Exercise goal
Check every line below for the string "public", and copy the lines that contain it.

Front-end code edit data
===

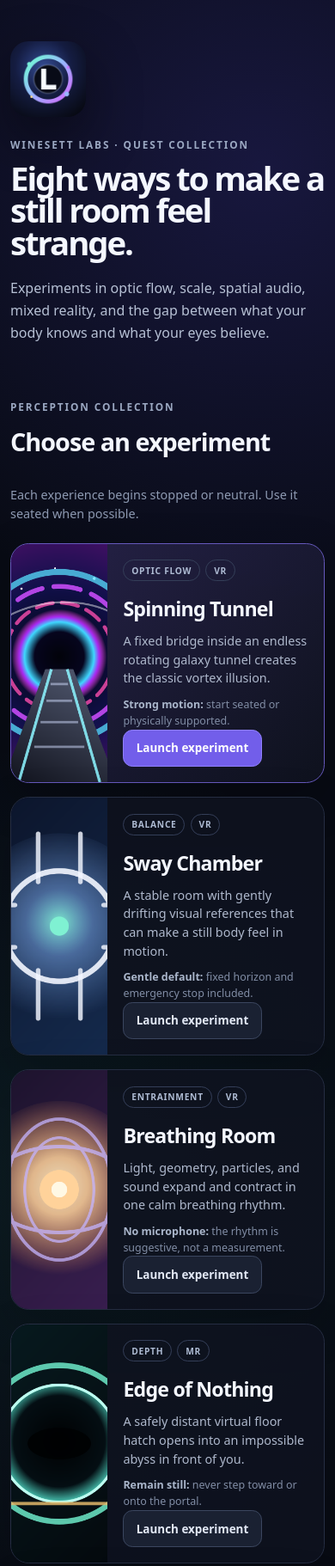
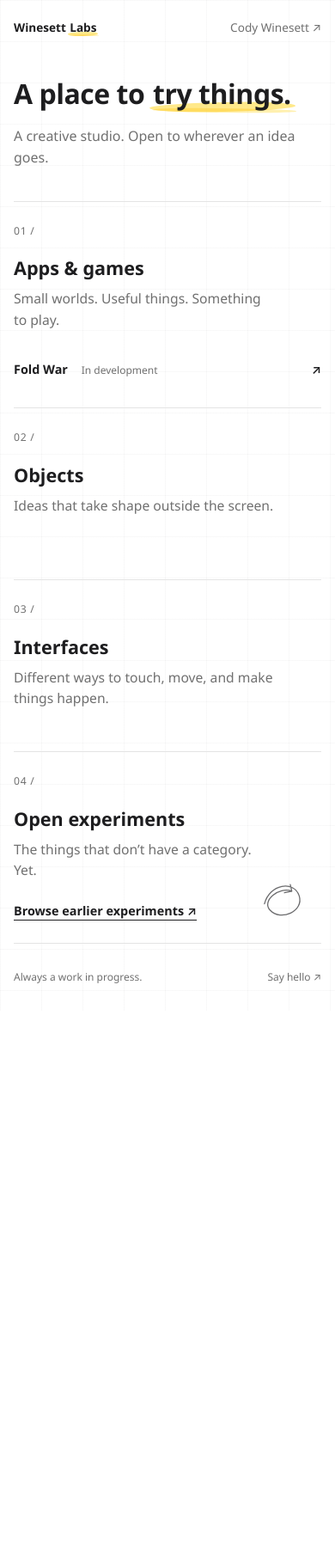
Before and after one commit to winesett/labs.winesett.com, a website: page public/index.html in a window 390 px wide. Shown: the top 1822 px of the page at 86% size. After the commit the page ends 1176 px from the top, so only its background shows below. Drawn offline with Linux system fonts and the light colour scheme.

Commit message:
Launch creative studio hub and Fold War landing page

```diff
--- a/public/index.html
+++ b/public/index.html
@@ -3,128 +3,54 @@
 <head>
   <meta charset="utf-8">
   <meta name="viewport" content="width=device-width, initial-scale=1">
-    <meta name="description" content="Small immersive experiments that bend motion, scale, space, and presence.">
-    <meta name="theme-color" content="#0b1020">
-    <title>Winesett Labs</title>
+  <title>Winesett Labs — A creative studio</title>
+  <meta name="description" content="An open-ended creative studio. Experiments in apps, objects, interfaces, and whatever comes next.">
+  <link rel="canonical" href="https://labs.winesett.com/">
+  <meta property="og:title" content="Winesett Labs">
+  <meta property="og:description" content="A creative studio. A place to try things.">
+  <meta property="og:type" content="website">
+  <meta property="og:url" content="https://labs.winesett.com/">
   <link rel="manifest" href="/manifest.webmanifest">
-    <link rel="icon" href="/labs-icon-192.png" type="image/png">
-    <link rel="stylesheet" href="/styles.css">
+  <link rel="icon" href="/labs-favicon.svg" type="image/svg+xml">
+  <link rel="stylesheet" href="/labs.css">
 </head>
 <body>
-    <main>
-      <header class="intro">
-        <img class="app-mark" src="/labs-icon-192.png" alt="" width="192" height="192">
-        <div>
-          <p class="eyebrow">Winesett Labs · Quest collection</p>
-          <h1>Eight ways to make a still room feel strange.</h1>
-          <p class="intro__copy">Experiments in optic flow, scale, spatial audio, mixed reality, and the gap between what your body knows and what your eyes believe.</p>
+  <a class="skip-link" href="#main">Skip to main content</a>
+  <header class="site-header">
+    <a class="brand" href="/" aria-label="Winesett Labs home">Winesett <span class="marker-highlight">Labs</span></a>
+    <a class="quiet-link" href="https://winesett.com/">Cody Winesett ↗</a>
+  </header>
+  <main id="main" class="page">
+    <div class="intro">
+      <h1>A place to <span class="marker-highlight">try things.</span></h1>
+      <p>A creative studio. Open to wherever an idea goes.</p>
     </div>
-      </header>
-
-      <section class="collection" aria-labelledby="collection-heading">
-        <div class="section-heading">
-          <div>
-            <p class="eyebrow">Perception collection</p>
-            <h2 id="collection-heading">Choose an experiment</h2>
-          </div>
-          <p class="collection-note">Each experience begins stopped or neutral. Use it seated when possible.</p>
-        </div>
-
-        <div class="lab-grid">
-          <article class="lab-card lab-card--featured">
-            <img src="/spinning-tunnel/icons/icon-512.png" alt="" width="512" height="512">
-            <div class="lab-card__body">
-              <div class="labels"><span>Optic flow</span><span>VR</span></div>
-              <h3>Spinning Tunnel</h3>
-              <p>A fixed bridge inside an endless rotating galaxy tunnel creates the classic vortex illusion.</p>
-              <p class="comfort-note"><strong>Strong motion:</strong> start seated or physically supported.</p>
-              <a class="button button--primary" href="/spinning-tunnel/">Launch experiment</a>
-            </div>
+    <section class="experiment-grid" aria-label="Types of experiments">
+      <article class="experiment">
+        <span class="index" aria-hidden="true">01 /</span>
+        <h2>Apps &amp; games</h2>
+        <p>Small worlds. Useful things. Something to play.</p>
+        <a class="project-link" href="/fold-war/"><span>Fold War <span class="status">In development</span></span><span aria-hidden="true">↗</span></a>
       </article>
-
-          <article class="lab-card">
-            <img src="/sway-chamber/icons/icon-512.png" alt="" width="512" height="512">
-            <div class="lab-card__body">
-              <div class="labels"><span>Balance</span><span>VR</span></div>
-              <h3>Sway Chamber</h3>
-              <p>A stable room with gently drifting visual references that can make a still body feel in motion.</p>
-              <p class="comfort-note"><strong>Gentle default:</strong> fixed horizon and emergency stop included.</p>
-              <a class="button" href="/sway-chamber/">Launch experiment</a>
-            </div>
+      <article class="experiment">
+        <span class="index" aria-hidden="true">02 /</span>
+        <h2>Objects</h2>
+        <p>Ideas that take shape outside the screen.</p>
       </article>
-
-          <article class="lab-card">
-            <img src="/breathing-room/icons/icon-512.png" alt="" width="512" height="512">
-            <div class="lab-card__body">
-              <div class="labels"><span>Entrainment</span><span>VR</span></div>
-              <h3>Breathing Room</h3>
-              <p>Light, geometry, particles, and sound expand and contract in one calm breathing rhythm.</p>
-              <p class="comfort-note"><strong>No microphone:</strong> the rhythm is suggestive, not a measurement.</p>
-              <a class="button" href="/breathing-room/">Launch experiment</a>
-            </div>
+      <article class="experiment">
+        <span class="index" aria-hidden="true">03 /</span>
+        <h2>Interfaces</h2>
+        <p>Different ways to touch, move, and make things happen.</p>
       </article>
-
-          <article class="lab-card">
-            <img src="/edge-of-nothing/icons/icon-512.png" alt="" width="512" height="512">
-            <div class="lab-card__body">
-              <div class="labels"><span>Depth</span><span>MR</span></div>
-              <h3>Edge of Nothing</h3>
-              <p>A safely distant virtual floor hatch opens into an impossible abyss in front of you.</p>
-              <p class="comfort-note"><strong>Remain still:</strong> never step toward or onto the portal.</p>
-              <a class="button" href="/edge-of-nothing/">Launch experiment</a>
-            </div>
+      <article class="experiment open-experiment">
+        <span class="index" aria-hidden="true">04 /</span>
+        <h2>Open experiments</h2>
+        <p>The things that don’t have a category. Yet.</p>
+        <a class="text-link" href="/experiments/">Browse earlier experiments ↗</a>
+        <svg class="scribble" viewBox="0 0 64 52" fill="none" aria-hidden="true"><path d="M8 29c7-27 40-32 47-11S30 53 16 38C3 25 28 5 45 12M45 12l-2-9m2 9-10 2"/></svg>
       </article>
-
-          <article class="lab-card">
-            <img src="/phantom-reach/icons/icon-512.png" alt="" width="512" height="512">
-            <div class="lab-card__body">
-              <div class="labels"><span>Proprioception</span><span>VR</span></div>
-              <h3>Phantom Reach</h3>
-              <p>A visible ghost proxy gradually reaches farther than the controller that drives it.</p>
-              <p class="comfort-note"><strong>True position stays visible:</strong> distortion begins at 1:1.</p>
-              <a class="button" href="/phantom-reach/">Launch experiment</a>
-            </div>
-          </article>
-
-          <article class="lab-card">
-            <img src="/scale-shift/icons/icon-512.png" alt="" width="512" height="512">
-            <div class="lab-card__body">
-              <div class="labels"><span>Embodiment</span><span>VR</span></div>
-              <h3>Scale Shift</h3>
-              <p>Familiar furniture and architecture change scale until you feel tiny—or enormous.</p>
-              <p class="comfort-note"><strong>Stationary:</strong> transitions are slow with an immediate reset.</p>
-              <a class="button" href="/scale-shift/">Launch experiment</a>
-            </div>
-          </article>
-
-          <article class="lab-card">
-            <img src="/impossible-door/icons/icon-512.png" alt="" width="512" height="512">
-            <div class="lab-card__body">
-              <div class="labels"><span>Impossible space</span><span>VR</span></div>
-              <h3>Impossible Door</h3>
-              <p>One fixed doorway reveals three incompatible procedural spaces without requiring you to walk through it.</p>
-              <p class="comfort-note"><strong>Fixed viewpoint:</strong> stay behind the floor boundary.</p>
-              <a class="button" href="/impossible-door/">Launch experiment</a>
-            </div>
-          </article>
-
-          <article class="lab-card">
-            <img src="/someone-behind-you/icons/icon-512.png" alt="" width="512" height="512">
-            <div class="lab-card__body">
-              <div class="labels"><span>Presence</span><span>Spatial audio</span></div>
-              <h3>Someone Behind You</h3>
-              <p>Rear-positioned footsteps, breath, and peripheral shapes make an empty room feel occupied.</p>
-              <p class="comfort-note"><strong>No recording:</strong> synthetic audio only; silence is always one button away.</p>
-              <a class="button" href="/someone-behind-you/">Launch experiment</a>
-            </div>
-          </article>
-        </div>
     </section>
   </main>
-
-    <footer>
-      <p>Built as small, adjustable perception studies—not medical instruments.</p>
-      <nav aria-label="Related sites"><a href="https://winesett.com">winesett.com</a><a href="https://github.com/winesett">GitHub</a></nav>
-    </footer>
+  <footer class="site-footer"><span>Always a work in progress.</span><a href="mailto:codywinesett@gmail.com">Say hello ↗</a></footer>
 </body>
 </html>
--- /dev/null
+++ b/public/labs.css
@@ -0,0 +1,67 @@
+:root {
+  color-scheme: light;
+  --bg: #fff;
+  --text: #1d1d1f;
+  --muted: #707070;
+  --line: #e4e4e4;
+  --max: 1120px;
+  --gutter: clamp(20px, 6.9vw, 93.5px);
+  font-family: "Segoe UI", SegoeUI, -apple-system, BlinkMacSystemFont, Arial, Helvetica, sans-serif;
+  color: var(--text);
+  font-synthesis: none;
+  -webkit-font-smoothing: antialiased;
+}
+* { box-sizing: border-box; }
+body {
+  margin: 0;
+  background: linear-gradient(rgba(29,29,31,.026) 1px, transparent 1px), linear-gradient(90deg, rgba(29,29,31,.026) 1px, transparent 1px), var(--bg);
+  background-size: 48px 48px;
+  font-size: 16px;
+  line-height: 1.55;
+}
+a { color: inherit; text-decoration: none; }
+a:hover { color: #4b4b4b; }
+a:focus-visible { outline: 2px solid var(--text); outline-offset: 5px; }
+p, h1, h2 { margin: 0; }
+.site-header, .page, .site-footer { width: min(var(--max), calc(100% - var(--gutter) * 2)); margin-inline: auto; }
+.site-header { display: flex; align-items: center; justify-content: space-between; gap: 24px; min-height: 72px; padding: 24px 0; font-size: .95rem; }
+.brand { font-weight: 700; white-space: nowrap; }
+.quiet-link, .site-footer { color: var(--muted); }
+.marker-highlight { position: relative; z-index: 0; padding: 0 .06em; white-space: nowrap; }
+.marker-highlight::before, .marker-highlight::after { content: ""; position: absolute; left: -.08em; right: -.08em; z-index: -1; pointer-events: none; background: rgba(255,216,48,.66); mix-blend-mode: multiply; }
+.marker-highlight::before { bottom: .02em; height: .34em; border-radius: 57% 43% 50% 46% / 44% 52% 48% 56%; transform: rotate(-1.1deg) skewX(-7deg); opacity: .86; }
+.marker-highlight::after { left: .02em; right: -.12em; bottom: -.02em; height: .16em; border-radius: 48% 58% 43% 55% / 58% 42% 54% 44%; transform: rotate(.7deg) skewX(5deg); opacity: .58; }
+.intro { padding: 42px 0 54px; }
+h1 { font-size: clamp(2rem, 3.25vw, 46px); line-height: 1.06; letter-spacing: -.015em; font-weight: 700; }
+.intro > p { margin-top: 24px; color: var(--muted); font-size: 1.12rem; max-width: 620px; }
+.experiment-grid { display: grid; grid-template-columns: repeat(2, minmax(0, 1fr)); border-top: 1px solid var(--line); }
+.experiment { position: relative; min-height: 245px; padding: 30px 40px 32px 0; border-bottom: 1px solid var(--line); }
+.experiment:nth-child(even) { border-left: 1px solid var(--line); padding-left: 40px; padding-right: 0; }
+.index { display: block; color: var(--muted); font-size: .76rem; letter-spacing: .06em; margin-bottom: 25px; }
+h2 { font-size: 1.35rem; line-height: 1.25; }
+.experiment > p { margin-top: 10px; max-width: 330px; color: var(--muted); font-size: .98rem; }
+.project-link { display: flex; align-items: center; justify-content: space-between; gap: 12px; margin-top: 27px; padding-block: 8px; font-size: .9rem; font-weight: 600; }
+.project-link:hover { text-decoration: underline; text-underline-offset: 5px; }
+.status { display: inline-block; margin-left: 12px; color: var(--muted); font-size: .75rem; font-weight: 400; }
+.scribble { position: absolute; width: 55px; height: 46px; right: 18px; bottom: 25px; stroke: rgba(29,29,31,.65); stroke-width: 1.5; stroke-linecap: round; stroke-linejoin: round; }
+.site-footer { display: flex; justify-content: space-between; gap: 24px; padding: 30px 0; font-size: .85rem; }
+.skip-link { position: absolute; left: 16px; top: -100px; z-index: 10; padding: 10px 14px; background: var(--text); color: #fff; }
+.skip-link:focus { top: 10px; }
+.eyebrow { color: var(--muted); font-size: .8rem; margin-bottom: 22px; }
+.app-intro { padding-bottom: 46px; }
+.app-content { border-top: 1px solid var(--line); padding: 32px 0 48px; display: grid; grid-template-columns: 1fr 1fr; gap: 40px; }
+.app-content p { color: var(--muted); margin-top: 12px; max-width: 460px; }
+.text-link { display: inline-block; margin-top: 24px; font-size: .9rem; font-weight: 600; text-decoration: underline; text-underline-offset: 5px; }
+.app-footer { border-top: 1px solid var(--line); }
+@media (max-width: 760px) {
+  .site-header, .page, .site-footer { width: calc(100% - 32px); }
+  .site-header { min-height: 64px; padding: 20px 0; font-size: .85rem; }
+  .intro { padding: 28px 0 38px; }
+  .intro > p { font-size: 1rem; margin-top: 20px; }
+  .experiment-grid, .app-content { grid-template-columns: 1fr; }
+  .experiment, .experiment:nth-child(even) { min-height: 200px; border-left: 0; padding: 25px 0; }
+  .index { margin-bottom: 20px; }
+  .experiment > p { max-width: 85%; }
+  .site-footer { font-size: .75rem; gap: 16px; }
+  .app-content { gap: 32px; }
+}
--- /dev/null
+++ b/public/robots.txt
@@ -0,0 +1,3 @@
+User-agent: *
+Allow: /
+Sitemap: https://labs.winesett.com/sitemap.xml
--- /dev/null
+++ b/public/sitemap.xml
@@ -0,0 +1,6 @@
+<?xml version="1.0" encoding="UTF-8"?>
+<urlset xmlns="http://www.sitemaps.org/schemas/sitemap/0.9">
+  <url><loc>https://labs.winesett.com/</loc></url>
+  <url><loc>https://labs.winesett.com/fold-war/</loc></url>
+  <url><loc>https://labs.winesett.com/experiments/</loc></url>
+</urlset>
```
Also changed, not shown: public/404.html (+1 -15 lines), public/experiments/index.html (added, +130 -0 lines), public/fold-war/index.html (added, +32 -0 lines), scripts/verify-site.mjs (+12 -0 lines), README.md, public/labs-favicon.svg (added). Lines whose indentation alone changed are shown as unchanged.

===

Output of the exercise
Before and after one commit to winesett/labs.winesett.com, a website: page public/index.html in a window 390 px wide. Shown: the top 1822 px of the page at 86% size. After the commit the page ends 1176 px from the top, so only its background shows below. Drawn offline with Linux system fonts and the light colour scheme.
--- a/public/index.html
+++ b/public/index.html
+++ b/public/labs.css
+++ b/public/robots.txt
+++ b/public/sitemap.xml
Also changed, not shown: public/404.html (+1 -15 lines), public/experiments/index.html (added, +130 -0 lines), public/fold-war/index.html (added, +32 -0 lines), scripts/verify-site.mjs (+12 -0 lines), README.md, public/labs-favicon.svg (added). Lines whose indentation alone changed are shown as unchanged.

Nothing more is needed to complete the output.